Work task - A complete answer includes every line below with the word "context".

Exercise materials -
● ● ● ●
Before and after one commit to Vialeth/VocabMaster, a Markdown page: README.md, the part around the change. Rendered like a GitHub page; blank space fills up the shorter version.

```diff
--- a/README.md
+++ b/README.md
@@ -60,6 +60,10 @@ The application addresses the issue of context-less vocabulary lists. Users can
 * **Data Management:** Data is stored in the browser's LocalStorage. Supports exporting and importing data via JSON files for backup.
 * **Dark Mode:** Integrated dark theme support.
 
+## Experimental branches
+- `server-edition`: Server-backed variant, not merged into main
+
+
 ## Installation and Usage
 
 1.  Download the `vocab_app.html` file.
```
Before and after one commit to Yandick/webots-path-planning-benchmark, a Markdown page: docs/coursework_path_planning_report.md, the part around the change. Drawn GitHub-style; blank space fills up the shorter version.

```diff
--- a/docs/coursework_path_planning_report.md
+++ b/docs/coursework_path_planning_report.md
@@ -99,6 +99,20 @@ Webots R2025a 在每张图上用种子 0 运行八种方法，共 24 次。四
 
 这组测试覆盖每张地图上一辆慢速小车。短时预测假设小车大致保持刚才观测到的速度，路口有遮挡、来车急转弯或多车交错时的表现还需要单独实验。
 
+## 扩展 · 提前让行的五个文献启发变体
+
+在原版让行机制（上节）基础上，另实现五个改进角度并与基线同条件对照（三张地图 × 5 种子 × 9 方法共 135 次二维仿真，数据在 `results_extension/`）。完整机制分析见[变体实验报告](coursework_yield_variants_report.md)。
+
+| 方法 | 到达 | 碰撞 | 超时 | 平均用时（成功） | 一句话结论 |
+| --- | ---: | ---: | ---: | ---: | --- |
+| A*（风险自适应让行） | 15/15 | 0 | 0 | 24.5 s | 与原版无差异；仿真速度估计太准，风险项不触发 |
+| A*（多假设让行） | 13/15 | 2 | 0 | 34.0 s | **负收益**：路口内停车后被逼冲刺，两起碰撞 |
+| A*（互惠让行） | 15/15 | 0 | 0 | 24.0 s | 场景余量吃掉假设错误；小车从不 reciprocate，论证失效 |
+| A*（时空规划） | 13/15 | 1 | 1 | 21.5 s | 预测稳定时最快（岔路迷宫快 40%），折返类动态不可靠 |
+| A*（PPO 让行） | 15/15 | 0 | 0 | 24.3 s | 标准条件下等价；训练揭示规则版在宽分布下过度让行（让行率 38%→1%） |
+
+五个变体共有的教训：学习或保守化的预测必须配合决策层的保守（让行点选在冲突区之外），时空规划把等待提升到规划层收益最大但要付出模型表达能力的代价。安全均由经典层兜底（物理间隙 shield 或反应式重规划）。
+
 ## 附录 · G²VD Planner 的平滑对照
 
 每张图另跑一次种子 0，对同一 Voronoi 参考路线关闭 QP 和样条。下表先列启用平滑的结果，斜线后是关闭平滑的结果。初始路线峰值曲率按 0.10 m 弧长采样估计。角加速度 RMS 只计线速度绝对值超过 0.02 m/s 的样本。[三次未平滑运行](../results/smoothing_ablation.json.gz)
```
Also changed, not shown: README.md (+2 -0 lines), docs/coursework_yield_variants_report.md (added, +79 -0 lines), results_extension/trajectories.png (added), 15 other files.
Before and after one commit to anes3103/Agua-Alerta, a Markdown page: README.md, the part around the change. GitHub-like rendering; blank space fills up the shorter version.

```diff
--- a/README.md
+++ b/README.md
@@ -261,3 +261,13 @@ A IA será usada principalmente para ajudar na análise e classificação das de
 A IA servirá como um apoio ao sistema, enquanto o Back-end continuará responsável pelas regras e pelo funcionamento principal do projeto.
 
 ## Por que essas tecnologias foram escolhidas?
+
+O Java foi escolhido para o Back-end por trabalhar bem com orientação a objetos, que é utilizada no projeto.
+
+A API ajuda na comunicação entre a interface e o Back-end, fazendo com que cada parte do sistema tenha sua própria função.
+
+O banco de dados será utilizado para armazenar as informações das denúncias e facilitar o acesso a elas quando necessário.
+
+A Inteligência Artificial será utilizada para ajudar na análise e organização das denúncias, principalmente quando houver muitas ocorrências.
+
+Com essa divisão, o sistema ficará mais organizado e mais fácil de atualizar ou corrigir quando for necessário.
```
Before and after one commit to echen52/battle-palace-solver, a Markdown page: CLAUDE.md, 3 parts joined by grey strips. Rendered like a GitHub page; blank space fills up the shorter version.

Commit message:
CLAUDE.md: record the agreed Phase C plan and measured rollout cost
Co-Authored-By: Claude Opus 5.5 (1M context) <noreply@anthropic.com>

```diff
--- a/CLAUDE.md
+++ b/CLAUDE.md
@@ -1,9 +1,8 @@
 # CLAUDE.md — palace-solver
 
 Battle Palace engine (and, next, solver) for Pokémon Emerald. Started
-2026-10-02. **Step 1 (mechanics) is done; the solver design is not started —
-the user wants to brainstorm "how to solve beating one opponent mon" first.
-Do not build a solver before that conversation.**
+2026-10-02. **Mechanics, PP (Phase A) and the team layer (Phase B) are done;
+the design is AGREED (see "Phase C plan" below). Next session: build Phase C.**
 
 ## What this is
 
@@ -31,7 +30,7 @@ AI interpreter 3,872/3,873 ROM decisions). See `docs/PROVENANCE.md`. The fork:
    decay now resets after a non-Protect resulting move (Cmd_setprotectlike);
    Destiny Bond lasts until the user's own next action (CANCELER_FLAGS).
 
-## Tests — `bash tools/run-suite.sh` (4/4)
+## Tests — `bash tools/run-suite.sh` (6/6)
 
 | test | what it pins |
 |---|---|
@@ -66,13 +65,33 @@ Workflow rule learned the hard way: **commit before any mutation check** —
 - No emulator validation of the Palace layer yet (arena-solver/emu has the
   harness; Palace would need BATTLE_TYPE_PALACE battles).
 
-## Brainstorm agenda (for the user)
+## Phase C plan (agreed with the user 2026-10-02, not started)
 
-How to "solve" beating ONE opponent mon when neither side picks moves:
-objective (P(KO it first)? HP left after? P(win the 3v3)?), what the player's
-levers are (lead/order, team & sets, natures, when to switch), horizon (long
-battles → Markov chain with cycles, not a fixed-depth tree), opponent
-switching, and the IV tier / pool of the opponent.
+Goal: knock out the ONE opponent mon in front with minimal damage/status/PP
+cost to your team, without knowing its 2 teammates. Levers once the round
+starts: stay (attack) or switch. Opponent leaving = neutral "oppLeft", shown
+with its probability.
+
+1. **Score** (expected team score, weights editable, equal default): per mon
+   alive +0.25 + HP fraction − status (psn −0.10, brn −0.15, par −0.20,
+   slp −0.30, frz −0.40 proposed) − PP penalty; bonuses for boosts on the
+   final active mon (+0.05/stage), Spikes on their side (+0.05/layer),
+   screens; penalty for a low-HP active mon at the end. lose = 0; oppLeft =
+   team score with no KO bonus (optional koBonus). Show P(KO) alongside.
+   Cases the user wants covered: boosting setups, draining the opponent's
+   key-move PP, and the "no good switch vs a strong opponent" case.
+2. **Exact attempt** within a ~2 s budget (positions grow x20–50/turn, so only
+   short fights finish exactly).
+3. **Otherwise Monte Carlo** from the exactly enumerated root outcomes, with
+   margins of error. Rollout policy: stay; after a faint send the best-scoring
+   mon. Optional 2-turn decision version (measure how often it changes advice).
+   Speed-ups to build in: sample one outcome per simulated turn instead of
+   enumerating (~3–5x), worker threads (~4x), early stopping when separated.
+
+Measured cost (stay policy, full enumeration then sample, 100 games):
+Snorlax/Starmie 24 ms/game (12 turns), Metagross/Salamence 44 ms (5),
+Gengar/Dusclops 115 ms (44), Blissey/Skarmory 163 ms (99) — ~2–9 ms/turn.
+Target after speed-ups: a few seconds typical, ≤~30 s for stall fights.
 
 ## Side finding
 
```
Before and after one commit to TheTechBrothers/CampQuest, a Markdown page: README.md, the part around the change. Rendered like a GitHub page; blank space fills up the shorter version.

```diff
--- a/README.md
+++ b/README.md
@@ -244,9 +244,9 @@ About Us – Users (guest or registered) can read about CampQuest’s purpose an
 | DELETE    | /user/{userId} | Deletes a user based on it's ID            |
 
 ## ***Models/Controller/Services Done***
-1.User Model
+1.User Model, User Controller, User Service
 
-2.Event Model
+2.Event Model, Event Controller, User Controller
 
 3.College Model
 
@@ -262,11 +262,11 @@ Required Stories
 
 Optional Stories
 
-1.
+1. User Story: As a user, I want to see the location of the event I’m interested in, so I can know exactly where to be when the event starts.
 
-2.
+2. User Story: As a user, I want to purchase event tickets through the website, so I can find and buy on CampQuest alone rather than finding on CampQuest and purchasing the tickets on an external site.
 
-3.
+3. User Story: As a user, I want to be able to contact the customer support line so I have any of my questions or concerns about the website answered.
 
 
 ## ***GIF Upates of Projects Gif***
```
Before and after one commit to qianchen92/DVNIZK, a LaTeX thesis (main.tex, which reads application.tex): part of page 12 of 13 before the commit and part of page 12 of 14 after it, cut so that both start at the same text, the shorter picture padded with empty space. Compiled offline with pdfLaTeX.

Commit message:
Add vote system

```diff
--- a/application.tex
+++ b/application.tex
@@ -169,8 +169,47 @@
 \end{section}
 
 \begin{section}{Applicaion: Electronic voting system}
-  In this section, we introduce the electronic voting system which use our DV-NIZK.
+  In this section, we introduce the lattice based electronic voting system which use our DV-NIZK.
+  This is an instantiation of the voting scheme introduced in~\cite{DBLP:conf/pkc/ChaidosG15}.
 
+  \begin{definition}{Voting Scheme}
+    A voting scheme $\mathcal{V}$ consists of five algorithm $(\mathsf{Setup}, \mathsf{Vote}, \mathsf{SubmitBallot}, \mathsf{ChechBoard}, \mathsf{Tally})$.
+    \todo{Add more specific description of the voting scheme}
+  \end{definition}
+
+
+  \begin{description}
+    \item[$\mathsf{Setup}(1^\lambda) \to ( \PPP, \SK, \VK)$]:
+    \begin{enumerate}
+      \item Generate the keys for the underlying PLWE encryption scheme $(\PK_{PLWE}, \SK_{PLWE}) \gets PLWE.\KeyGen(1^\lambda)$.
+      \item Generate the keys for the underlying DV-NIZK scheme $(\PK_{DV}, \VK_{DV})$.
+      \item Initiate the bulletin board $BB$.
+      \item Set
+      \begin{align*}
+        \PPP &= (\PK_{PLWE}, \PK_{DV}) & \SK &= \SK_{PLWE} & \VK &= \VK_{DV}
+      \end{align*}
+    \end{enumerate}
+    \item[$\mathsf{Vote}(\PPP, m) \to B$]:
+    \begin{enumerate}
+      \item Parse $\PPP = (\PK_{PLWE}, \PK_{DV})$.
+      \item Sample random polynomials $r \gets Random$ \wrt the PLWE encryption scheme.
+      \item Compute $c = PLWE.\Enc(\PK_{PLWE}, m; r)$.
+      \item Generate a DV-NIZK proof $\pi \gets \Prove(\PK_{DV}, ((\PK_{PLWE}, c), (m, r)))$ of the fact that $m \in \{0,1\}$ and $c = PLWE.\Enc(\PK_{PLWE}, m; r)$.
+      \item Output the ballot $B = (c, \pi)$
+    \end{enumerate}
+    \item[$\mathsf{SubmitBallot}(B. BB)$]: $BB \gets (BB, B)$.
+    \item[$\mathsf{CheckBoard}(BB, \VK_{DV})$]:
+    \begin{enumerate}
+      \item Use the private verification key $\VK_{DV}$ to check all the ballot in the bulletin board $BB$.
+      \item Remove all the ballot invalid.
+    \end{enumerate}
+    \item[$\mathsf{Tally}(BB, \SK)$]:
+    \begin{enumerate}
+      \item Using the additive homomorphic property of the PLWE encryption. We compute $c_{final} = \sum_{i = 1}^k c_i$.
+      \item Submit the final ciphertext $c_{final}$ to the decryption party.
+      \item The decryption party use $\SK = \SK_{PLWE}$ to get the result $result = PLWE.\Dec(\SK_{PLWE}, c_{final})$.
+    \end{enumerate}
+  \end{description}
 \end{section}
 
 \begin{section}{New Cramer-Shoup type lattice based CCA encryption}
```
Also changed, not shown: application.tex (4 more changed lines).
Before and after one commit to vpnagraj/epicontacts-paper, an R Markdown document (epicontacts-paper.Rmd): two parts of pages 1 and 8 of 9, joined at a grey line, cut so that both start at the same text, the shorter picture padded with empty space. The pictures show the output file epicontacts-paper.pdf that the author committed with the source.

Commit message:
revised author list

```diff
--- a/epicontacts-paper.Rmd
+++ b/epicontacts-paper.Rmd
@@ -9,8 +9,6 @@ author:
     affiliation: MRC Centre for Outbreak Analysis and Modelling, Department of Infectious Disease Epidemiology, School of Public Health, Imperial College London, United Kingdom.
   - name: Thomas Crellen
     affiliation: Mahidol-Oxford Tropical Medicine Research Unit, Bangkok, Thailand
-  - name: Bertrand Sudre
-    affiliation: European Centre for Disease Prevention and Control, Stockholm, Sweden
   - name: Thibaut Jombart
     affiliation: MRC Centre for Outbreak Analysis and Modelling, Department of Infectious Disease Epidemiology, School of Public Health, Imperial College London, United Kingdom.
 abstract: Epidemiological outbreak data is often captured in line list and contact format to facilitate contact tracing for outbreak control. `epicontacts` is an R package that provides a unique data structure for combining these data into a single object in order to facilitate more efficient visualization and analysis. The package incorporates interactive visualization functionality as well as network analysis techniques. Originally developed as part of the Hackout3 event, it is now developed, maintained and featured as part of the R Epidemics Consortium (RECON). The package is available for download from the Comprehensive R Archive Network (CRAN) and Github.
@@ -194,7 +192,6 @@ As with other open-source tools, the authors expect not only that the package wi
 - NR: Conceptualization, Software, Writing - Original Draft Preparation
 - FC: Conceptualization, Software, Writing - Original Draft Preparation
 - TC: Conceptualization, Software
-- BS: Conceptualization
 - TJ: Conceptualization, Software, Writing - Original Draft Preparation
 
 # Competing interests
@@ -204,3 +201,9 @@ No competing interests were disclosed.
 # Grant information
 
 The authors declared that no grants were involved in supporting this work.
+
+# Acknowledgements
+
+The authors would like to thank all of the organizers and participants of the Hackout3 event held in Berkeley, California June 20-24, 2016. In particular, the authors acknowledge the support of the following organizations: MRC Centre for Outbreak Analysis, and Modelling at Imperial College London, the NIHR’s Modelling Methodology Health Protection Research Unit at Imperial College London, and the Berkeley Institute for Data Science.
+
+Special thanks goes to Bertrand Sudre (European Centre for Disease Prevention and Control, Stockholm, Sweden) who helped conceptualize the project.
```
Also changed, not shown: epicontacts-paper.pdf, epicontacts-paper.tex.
● ● ● ●
Result of this exercise -
@@ -60,6 +60,10 @@ The application addresses the issue of context-less vocabulary lists. Users can
Co-Authored-By: Claude Opus 5.5 (1M context) <noreply@anthropic.com>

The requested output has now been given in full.